The fourth notice of appeal, to the District of Columbia Circuit Court of Appeals, belongs to the State of Alaska. It was filed this morning by one of four non-state lawyers who have represented the state in the case -- Boise, Idaho-based Murray Feldman of the western states law firm Holland & Hart.
The state had been one of many plaintiffs to sue against the 2008 listing. The Parnell Administration said the listing was inappropriate because polar bear populations were healthy.
Environmental organizations also sued or intervened in District Court, saying the listing wasn't strong enough -- it should have been "endangered," they said, which would provide more protections than "threatened." None of the environmental groups have appealed yet.
The Fish and Wildlife Service agrees that the polar bear numbers are strong today in most of their locations, but listed them because of threats to their habitat caused by global warming.
Polar bears spend much of their lives hunting seals from sea ice.

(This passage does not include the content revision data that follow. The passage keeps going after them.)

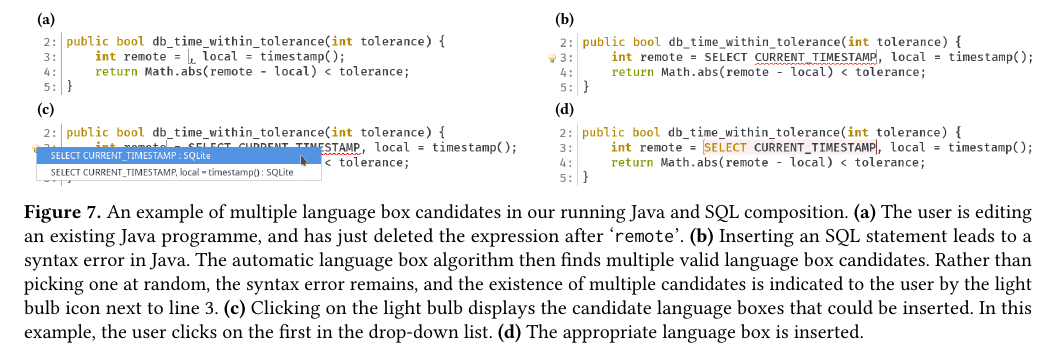
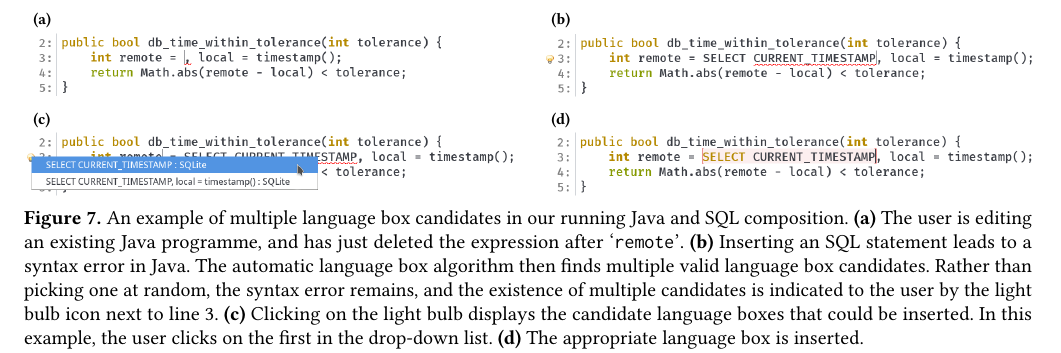
Before and after one commit to softdevteam/auto_lbox_paper, a LaTeX paper (auto_lbox.tex): part of page 8 of 12, cut so that both start at the same text. Compiled offline with pdfLaTeX.

Commit message:
Tweak Figure 7 a bit more

```diff
--- a/auto_lbox.tex
+++ b/auto_lbox.tex
@@ -880,17 +880,17 @@ reinserted at a point where the user has explicitly indicated they do not
 want them.
 
 \begin{figure*}
-\vspace{0.5em}
+\vspace{0.55em}
 \begin{center}
 \includegraphics[width=1\textwidth]{images/autobox_multioption_java_sql.png}
 \end{center}
 \begin{picture}(0,0)
-    \put(-245,101){\textcolor{black}{\footnotesize\textbf{(a)}}}
-    \put(15,101){\textcolor{black}{\footnotesize\textbf{(b)}}}
-    \put(-245,56){\textcolor{black}{\footnotesize\textbf{(c)}}}
-    \put(15,56){\textcolor{black}{\footnotesize\textbf{(d)}}}
+    \put(-247,102){\textcolor{black}{\footnotesize\textbf{(a)}}}
+    \put(13,102){\textcolor{black}{\footnotesize\textbf{(b)}}}
+    \put(-247,52){\textcolor{black}{\footnotesize\textbf{(c)}}}
+    \put(13,52){\textcolor{black}{\footnotesize\textbf{(d)}}}
 \end{picture}
-\vspace{-2.4em}
+\vspace{-2.2em}
 \caption{An example of multiple language box candidates in our running Java and SQL
   composition. \textbf{(a)} The user is editing an existing Java programme,
   and has just deleted the expression after \qtt{remote}.
```
Also changed, not shown: images/autobox_multioption_java_sql.png.
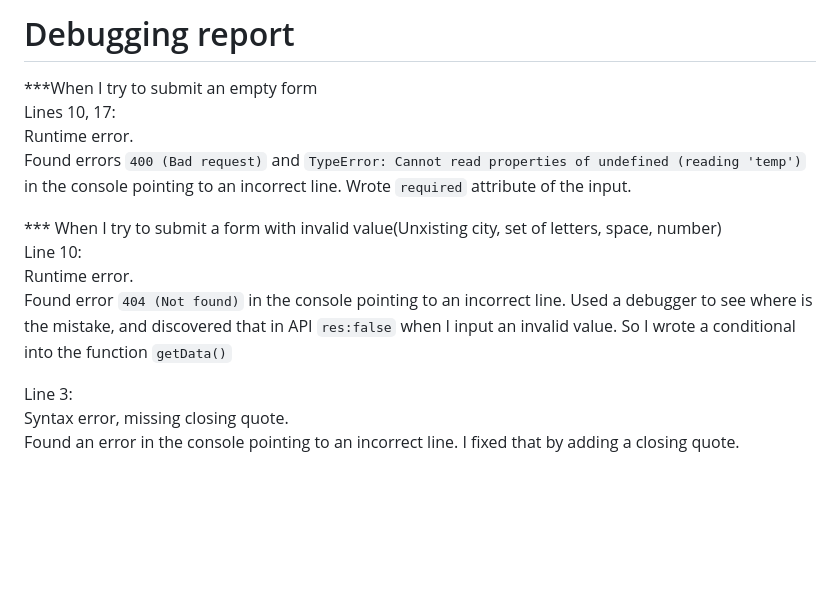
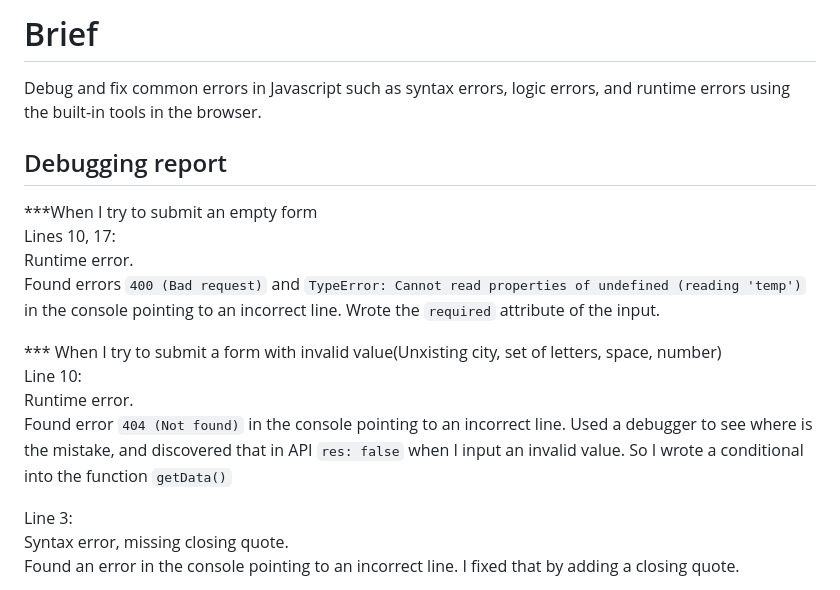
Before and after one commit to vsafonova/debugging, a Markdown page: README.md, the part around the change. Rendered like a GitHub page; blank space fills up the shorter version.

```diff
--- a/README.md
+++ b/README.md
@@ -1,14 +1,17 @@
-# Debugging report
+# Brief
+Debug and fix common errors in Javascript such as syntax errors, logic errors, and runtime errors using the built-in tools in the browser.
+
+## Debugging report
 
 ***When I try to submit an empty form
 Lines 10, 17:
 Runtime error.
-Found errors `400 (Bad request)` and `TypeError: Cannot read properties of undefined (reading 'temp')` in the console pointing to an incorrect line. Wrote `required` attribute of the input.
+Found errors `400 (Bad request)` and `TypeError: Cannot read properties of undefined (reading 'temp')` in the console pointing to an incorrect line. Wrote the `required` attribute of the input.
 
 *** When I try to submit a form with invalid value(Unxisting city, set of letters, space, number)
 Line 10:
 Runtime error.
-Found error `404 (Not found)` in the console pointing to an incorrect line. Used a debugger to see where is the mistake, and discovered that in API `res:false` when I input an invalid value. So I wrote a conditional into the function `getData()`
+Found error `404 (Not found)` in the console pointing to an incorrect line. Used a debugger to see where is the mistake, and discovered that in API `res: false` when I input an invalid value. So I wrote a conditional into the function `getData()`
 
 Line 3:
 Syntax error, missing closing quote.
```
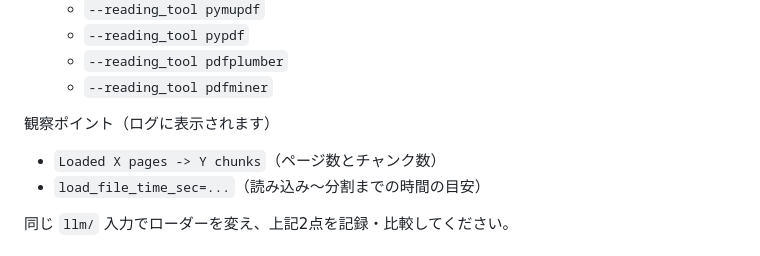
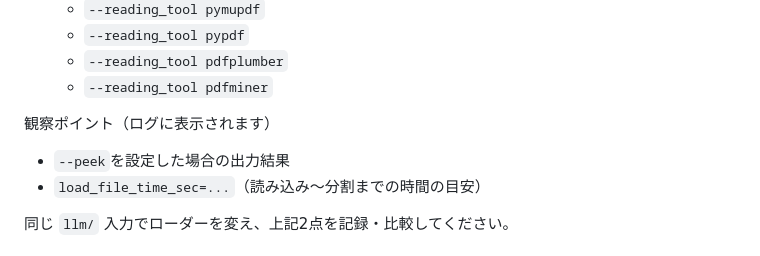
Before and after one commit to totchi1510/domain-specific-rag, a Markdown page: README.md, the part around the change. Rendered like a GitHub page.

```diff
--- a/README.md
+++ b/README.md
@@ -32,7 +32,7 @@
   - `--reading_tool pdfminer`
 
 観察ポイント（ログに表示されます）
-- `Loaded X pages -> Y chunks`（ページ数とチャンク数）
+- `--peek`を設定した場合の出力結果
 - `load_file_time_sec=...`（読み込み〜分割までの時間の目安）
 
 同じ `llm/` 入力でローダーを変え、上記2点を記録・比較してください。
```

Biologists say that as the sea ice melts away, bears will have to swim tremendous distances between rest stops. At the same time, their food supply will become harder to find. The stress is likely to cause deaths from drowning and reduce their ability to reproduce, the biologists say.
Over the last three decades, Arctic sea ice has melted at rates unprecedented in recorded history. A recent study by climate scientists with the National Center for Atmospheric Research concluded that half the melting was due to greenhouse gases produced by human activity, such as the burning of fossil fuel for energy production.
Parnell administration officials say that polar bears survived prehistoric periods of global warming and there's no reason to believe they wouldn't again. The state lawsuit doesn't deny the world is undergoing climate change, but it says the Endangered Species Act shouldn't be used in a "speculative" situation before an animal population actually shows signs of serious decline. State officials say they fear the listing could impede oil and gas development in the Arctic Ocean, though that is also speculative -- no development has been blocked yet by the listing.
The Fish and Wildlife Service argued successfully that the listing was well within the law, since it allows for special management of polar bears and their habitat to keep them from facing extinction.
When he ruled in June, Sullivan said the agency followed proper procedures and met the standards of "rationality" in making the listing.
Reach Richard Mauer at firstname.lastname@example.org or 257-4345.